24th of the Year, 12th Sep 21
On Tuesday we shall be keeping Holy Cross Day also known as the Feast of the Triumph of the Cross and today`s readings, in a special sense, prepare us for that great feast of our Salvation for as we listen and ponder the words of the scripture readings today we are set on the way to that Feast.
Beginning with just four verses of chapter 50 from the prophet Isaiah we are confronted with the third of the Servant Songs of the prophet Isaiah. The Suffering Servant in Isaiah has been seen by many Christians as a foretelling of the suffering of our Saviour Jesus which is seen more fully when we read Isaiah 53 as that ends with the death of the servant.
Our Gospel reading from Mark chapter 8 tells of our Lord and his disciples being in the villages of Caesarea Philippi, just about a week before his Transfiguration on Mount Tabor and so just weeks before His betrayal, judgment and crucifixion. This is in border country with Syria right in the most northern part of Israel also known as Panias for it was a pagan centre for the worship of the Greek God Pan and, as such, anathema to the Jews, near the foot of Mount Hermon and from where a spring rises and later joining another river becomes the river Jordan. It is a very lush and beautiful area. It is on the way here, according to St. Mark`s account, that Jesus reveals himself by asking the question of his disciples, `Who do people say I am ?` They answer, repeating what they had heard, `John the Baptist`, `Elijah` and others again, `One of the prophets`. Then Jesus, getting down to the nitty gritty challenges them by saying `But you, who do you say I am ?` Not surprisingly, it is Simon Peter who speaks up to say, `You are the Christ.` No sooner had Peter made this profound statement than he, with the others, were given strict orders by Jesus not to tell anyone about him.

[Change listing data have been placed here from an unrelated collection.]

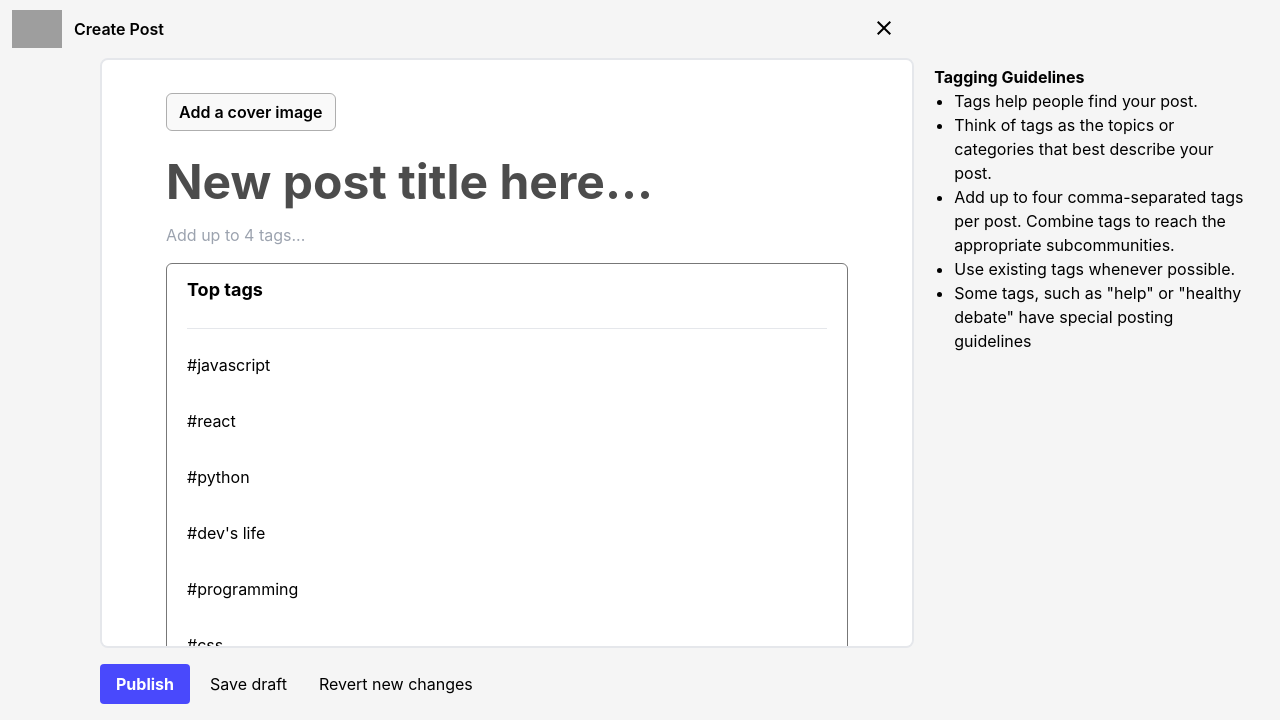
Repository: dat-nguyen-2001/Dev.to
Page: /new (app in client/)
An editor plug-in stored every save of this project. The page is shown before and after a run of saves, followed by the edit.
The browser window is 1280 px wide. The pictures show the whole page.
Pictures or frames that could not be fetched are drawn as grey boxes. An inner scrolling area shows only its first screen. The project was rebuilt for these pictures with package versions that can differ from the ones it lists, and the page was loaded fresh each time. Also part of the build but not shown: client/src/components/Footer.tsx, client/src/components/nav/GuestNav.tsx, client/src/components/nav/NavBar.tsx, client/src/components/Layout.tsx, client/src/pages/about.tsx, client/src/components/SignInForm.tsx, client/src/components/SignInPlatform.tsx, client/src/pages/enter.tsx and 1 more.

Above is the page before, as saved 2022-09-25 12:01:55.

### client/public/index.html
<!DOCTYPE html>
<html lang="en">
  <head>
    <meta charset="utf-8" />
    <link rel="icon" href="%PUBLIC_URL%/dev.to-icon.png" />
    <meta name="viewport" content="width=device-width, initial-scale=1" />
    <meta name="theme-color" content="#000000" />
    <meta
      name="description"
      content="Web site created using create-react-app"
    />
  </head>
  <body>
    <noscript>You need to enable JavaScript to run this app.</noscript>
    <div id="root"></div>
  </body>
</html>

### client/src/index.tsx
import React from 'react';
import ReactDOM from 'react-dom/client';
import './index.css';
import App from './App';
import reportWebVitals from './reportWebVitals';

const root = ReactDOM.createRoot(
  document.getElementById('root') as HTMLElement
);
root.render(
  <React.StrictMode>
      <App />
  </React.StrictMode>
);

// If you want to start measuring performance in your app, pass a function
// to log results (for example: reportWebVitals(console.log))
// or send to an analytics endpoint. Learn more: https://bit.ly/CRA-vitals
reportWebVitals();

### client/src/index.css
@tailwind base;
@tailwind components;
@tailwind utilities;

body {
  margin: 0;
  font-family: -apple-system, BlinkMacSystemFont, 'Segoe UI', 'Roboto', 'Oxygen',
    'Ubuntu', 'Cantarell', 'Fira Sans', 'Droid Sans', 'Helvetica Neue',
    sans-serif;
  -webkit-font-smoothing: antialiased;
  -moz-osx-font-smoothing: grayscale;
  background-color: #f5f5f5;
}

code {
  font-family: source-code-pro, Menlo, Monaco, Consolas, 'Courier New',
    monospace;
}


.space-between {
  justify-content: space-between;
}

.icon {
  @apply w-9 h-9 hover:text-[blue]/70 hover:bg-[#e2e3f3] text-center cursor-pointer rounded py-1
}

/* make words between a line */

.linedWord::before, .linedWord::after {
  content: "";
  flex: 1 1;
  border-bottom : 1px solid black;
  margin: auto
}

.linedWord::before {
  margin-right: 5px
}

.linedWord::after {
  margin-left: 5px
}

.registerInput {
  @apply h-[40px] border-[1px] rounded pl-1
}

### client/src/App.tsx
import {
  BrowserRouter as Router,
  Routes,
  Route,
} from 'react-router-dom';

import AboutPage from './pages/about';
import SignIn from './pages/enter';
import HomePage from './pages/home';
import New from './pages/new';

function App() {
  return (<Router>
    <Routes>
    <Route path='/' element={< HomePage />}></Route>
      <Route path='/about' element={< AboutPage />}></Route>
      <Route path='/enter' element={< SignIn />}></Route>
      <Route path='/new' element={< New />}></Route>
    </Routes>
  </Router>

  );
}

export default App;

### client/src/pages/new.tsx
import ClearIcon from '@mui/icons-material/Clear';
import FormatListNumberedIcon from '@mui/icons-material/FormatListNumbered';
import FormatListBulletedIcon from '@mui/icons-material/FormatListBulleted';
import FormatBoldIcon from '@mui/icons-material/FormatBold';
import FormatItalicIcon from '@mui/icons-material/FormatItalic';
import ImageIcon from '@mui/icons-material/Image';
import AttachmentIcon from '@mui/icons-material/Attachment';
import MoreVertIcon from '@mui/icons-material/MoreVert';
import FormatQuoteIcon from '@mui/icons-material/FormatQuote';
import CodeIcon from '@mui/icons-material/Code';
import BoltIcon from '@mui/icons-material/Bolt';
import { useEffect, useState } from 'react';

const New = () => {

    //Handle creating new article
    const createArticle = () => {
        console.log('created!')
    }

    //Preview image uploaded by user
    const [url, setUrl] = useState<string>('')
    const handlePreviewImage = (e: any) => {
        const file = e.target.files[0];
        const url = URL.createObjectURL(file);
        setUrl(url)
    }

    //Handle tags
    const tags = ["javascript", "react", "python", "dev's life", "programming", "css", "html", "typescript", "mongodb"]

    // Resize textarea when typing
    const textarea = document.querySelector('textarea');
    const handleResize = (e: any) => {
        const area = e.target;
        area.style.height = "auto";
        area.style.height = area.scrollHeight + "px";
    }
    if (textarea !== null) {
        textarea.addEventListener('input', handleResize)
    }


    return (
        <div className='md:grid grid-cols-4 bg-[#f5f5f5] lg:grid-cols-7 2xl:pl-[100px]'>
            <div className='flex flex-col content-center h-screen col-span-3 lg:col-span-5'>
                <div className='h-[8vh] flex items-center space-between px-3'>
                    <div className='flex items-center space-x-3'>
                        <a href='/' className='hidden md:inline'>
                            <img src="https://dev-to-uploads.s3.amazonaws.com/uploads/logos/resized_logo_UQww2soKuUsjaOGNB38o.png" width={50} className="cursor-pointer" />
                        </a>
                        <p className='font-semibold'>Create Post</p>
                    </div>
                    <div className='icon'>
                        <a href='/'>
                            <ClearIcon />
                        </a>
                    </div>
                </div>
                <div className='overflow-y-auto bg-white h-[82vh] border-[2px] rounded-lg flex flex-col py-3 md:py-10 px-2 md:px-16 space-y-5 lg:ml-[100px]'>
                    <form>
                        <input type="file" name='file' id='file' onChange={handlePreviewImage} className='w-0 h-0 opacity-0 overflow-hidden absolute z-[-1] ' />
                        <label htmlFor='file' className='bg-[#f9f9f9] font-semibold px-3 py-2 cursor-pointer rounded-md border-black/30 border-[1.5px]'>Add a cover image</label>
                    </form>

                    {/* preview image */}
                    {url !== "" &&
                        <div className='flex items-center space-x-10'>
                            <img src={url} width={200} />
                            <button className='text-lg px-3 py-1 text-[red] hover:bg-[#eeeeee] rounded-md' onClick={() => setUrl('')}>Remove</button>
                        </div>}

                    <form>
                        <input placeholder='New post title here...' className='text-3xl md:text-4xl lg:text-5xl w-full h-[130%] outline-none font-bold placeholder-black/70' />
                    </form>
                    <form className='relative'>
                        <input placeholder='Add up to 4 tags...' className='w-full outline-none' />
                        <div className='z-[100] absolute top-10 flex flex-col space-y-3 px-5 bg-white w-full border-[.1em] border-solid border-[#777] rounded-md'>
                            <h2 className='text-lg font-bold py-3'>Top tags</h2>
                            <hr></hr>
                            <ul className='flex flex-col space-y-2 cursor-pointer'>
                                {tags.map(tag => (
                                    <li key={tag} className='py-3'>#{tag}</li>
                                ))}
                            </ul>
                        </div>
                    </form>
                    <div className='bg-[#f9f9f9] w-full'>
                        <div className='flex space-between py-4 px-2 '>
                            <div className='flex space-x-3'>
                                <div className='icon'>
                                    <FormatBoldIcon />
                                </div>
                                <div className='icon'>
                                    <FormatItalicIcon />
                                </div>
                                <div className='icon hidden sm:inline'>
                                    <AttachmentIcon />
                                </div>
                                <div className='icon'>
                                    <FormatListNumberedIcon />
                                </div>
                                <div className='icon'>
                                    <FormatListBulletedIcon />
                                </div>
                                <div className='icon hidden md:inline'>
                                    <FormatQuoteIcon />
                                </div>
                                <div className='icon hidden md:inline'>
                                    <CodeIcon />
                                </div>
                                <div className='icon hidden md:inline'>
                                    <BoltIcon />
                                </div>
                                <div className='icon'>
                                    <ImageIcon />
                                </div>
                            </div>
                            <div className='icon'>
                                <MoreVertIcon />
                            </div>
                        </div>

                    </div>
                    <div className='w-full'>
                        <textarea placeholder='Write your post content here...' className='outline-none text-lg w-full' />
                    </div>
                </div>
                <div className='h-[10vh] flex items-center px-3 space-x-2 lg:ml-[100px] lg:px-0'>
                    <button className='px-4 py-2 rounded bg-[blue]/70 hover:bg-[blue] text-white font-bold text-base' onClick={createArticle}>Publish</button>
                    <button className='px-3 py-2 rounded hover:text-[blue]/70 hover:bg-[#e2e3f3]'>Save draft</button>
                    <button className='hidden sm:inline px-3 py-2 rounded hover:text-[blue]/70 hover:bg-[#e2e3f3] text-md'>Revert new changes</button>
                </div>
            </div>

            <div className='hidden md:inline col-span-1 lg:col-span-2 h-[82vh] my-auto px-2 lg:px-5 md:mr-4'>
                <h1 className='font-bold'>Tagging Guidelines</h1>
                <ul className='text-[14px] lg:text-base list-disc pl-5 '>
                    <li>Tags help people find your post.</li>
                    <li>Think of tags as the topics or categories that best describe your post.</li>
                    <li>Add up to four comma-separated tags per post. Combine tags to reach the appropriate subcommunities.</li>
                    <li>Use existing tags whenever possible.</li>
                    <li>Some tags, such as "help" or "healthy debate" have special posting guidelines</li>
                </ul>
            </div>

        </div>
    )
}

export default New

Loaded but not shown: client/src/reportWebVitals.ts (common file); client/tailwind.config.js (common file)

After the next 5 saves:
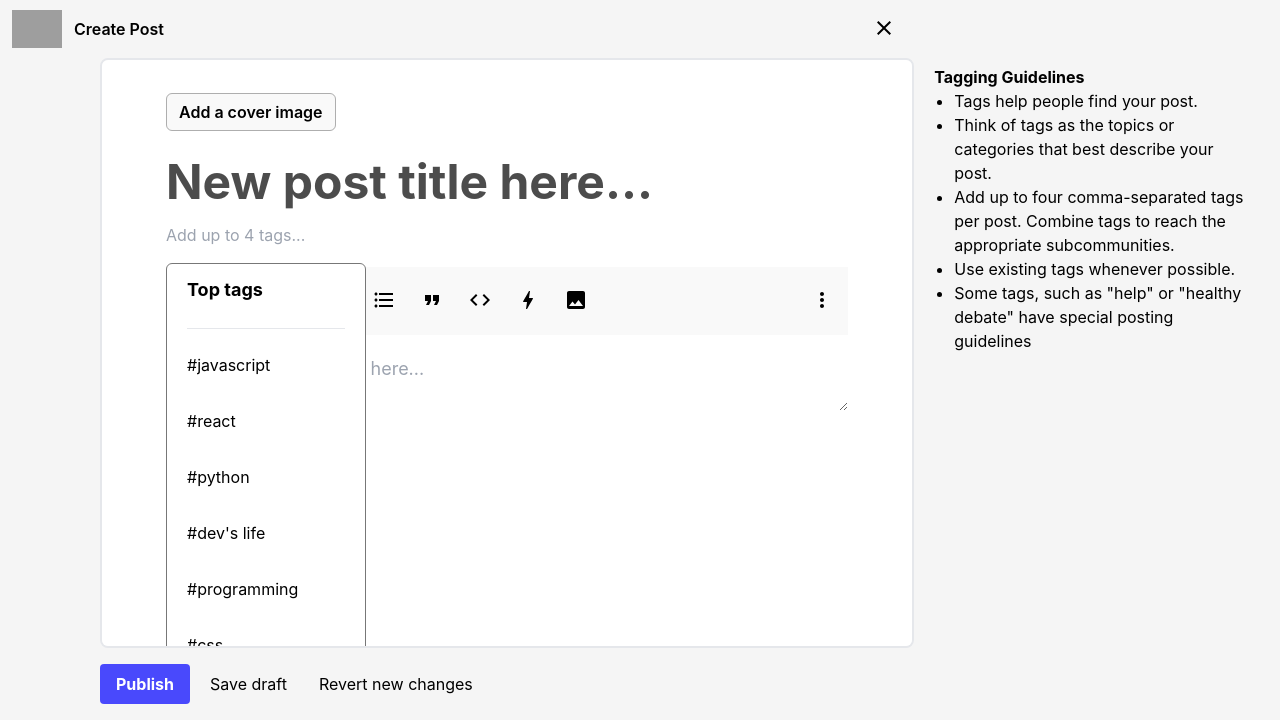
The 5 saves are shown as one change because they came seconds apart.
The last was saved 23 s later.
--- a/client/src/pages/new.tsx
+++ b/client/src/pages/new.tsx
@@ -75,7 +75,7 @@ const New = () => {
                     </form>
                     <form className='relative'>
                         <input placeholder='Add up to 4 tags...' className='w-full outline-none' />
-                        <div className='z-[100] absolute top-10 flex flex-col space-y-3 px-5 bg-white w-full border-[.1em] border-solid border-[#777] rounded-md'>
+                        <div className='z-[100] absolute top-10 flex flex-col space-y-3 px-5 bg-white w-full border-[.1em] border-solid border-[#777] rounded-md max-w-[200px] overflow'>
                             <h2 className='text-lg font-bold py-3'>Top tags</h2>
                             <hr></hr>
                             <ul className='flex flex-col space-y-2 cursor-pointer'>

Perhaps we find this command strange for surely followers would naturally want to proclaim the Good News. Yes, of course, but Jesus, first of all had three important things to teach the twelve:
Firstly, that the Son of Man was destined to suffer grievously.
Secondly, that he was to be rejected by the elders and the chief priests and the scribes, and to be put to death.
Thirdly, that after three days he would rise again!
We find a similar but rather fuller account in Matthew 16 and a simpler account in Luke 9.
We then find Peter, who has recognised the truth of who Jesus is, the Messiah, then remonstrating with Jesus after Jesus had taught these three things about himself quite openly but then we find Jesus, turning and seeing his disciples, rebuking Peter by saying, `Get behind me, Satan! Because the way you think is not God`s way but man`s,` Mark does not record the way in which Peter had remonstrated with Jesus but St. Matthew in chapter 16 of his gospel writes: `God forbid it, Lord! This must never happen to you,` and then records the reply of Jesus: `Get behind me, Satan! You are a stumbling block to me; for you are setting your mind not on divine things but on human things.` Clearly, the prospect of Jesus being put to death was more than Simon Peter, initially, could bear.
Today`s gospel passage ends with Jesus calling the people and his disciples to him saying, `If anyone wants to be a follower of mine, let him renounce himself and take up his cross and follow me. For anyone who wants to save his life will lose it; but anyone who loses his life for my sake, and for the sake of the gospel, will save it.` These words we fine paralleled in Matthew chapter 16 and Luke chapter 9.
Yes, we are called to share the Cross of Christ. Some Christian sayings: “No crucifixion – no resurrection”, “No Cross – no Crown”.
It is not too likely that those of us here will suffer a martyr`s death though many Christians of our own time have done so and will do so. However, we are called to be martyrs in the sense of proclaiming the Gospel of Jesus Christ in the way in which we live and act. For the Greek word “martoureo” means `I bear witness`.
That passage which we have had read to us from chapter 2 of the Epistle General of St. James put the meaning of Christian faith into perspective when he writes: “If one of the brothers or one of the sisters is in need of clothes and has not enough food to live on, and one of you says to them, `I wish you well; keep yourself warm and eat plenty,` without giving them these bare necessities of life, then what good is that: if good works do not go with it, it is quite dead.”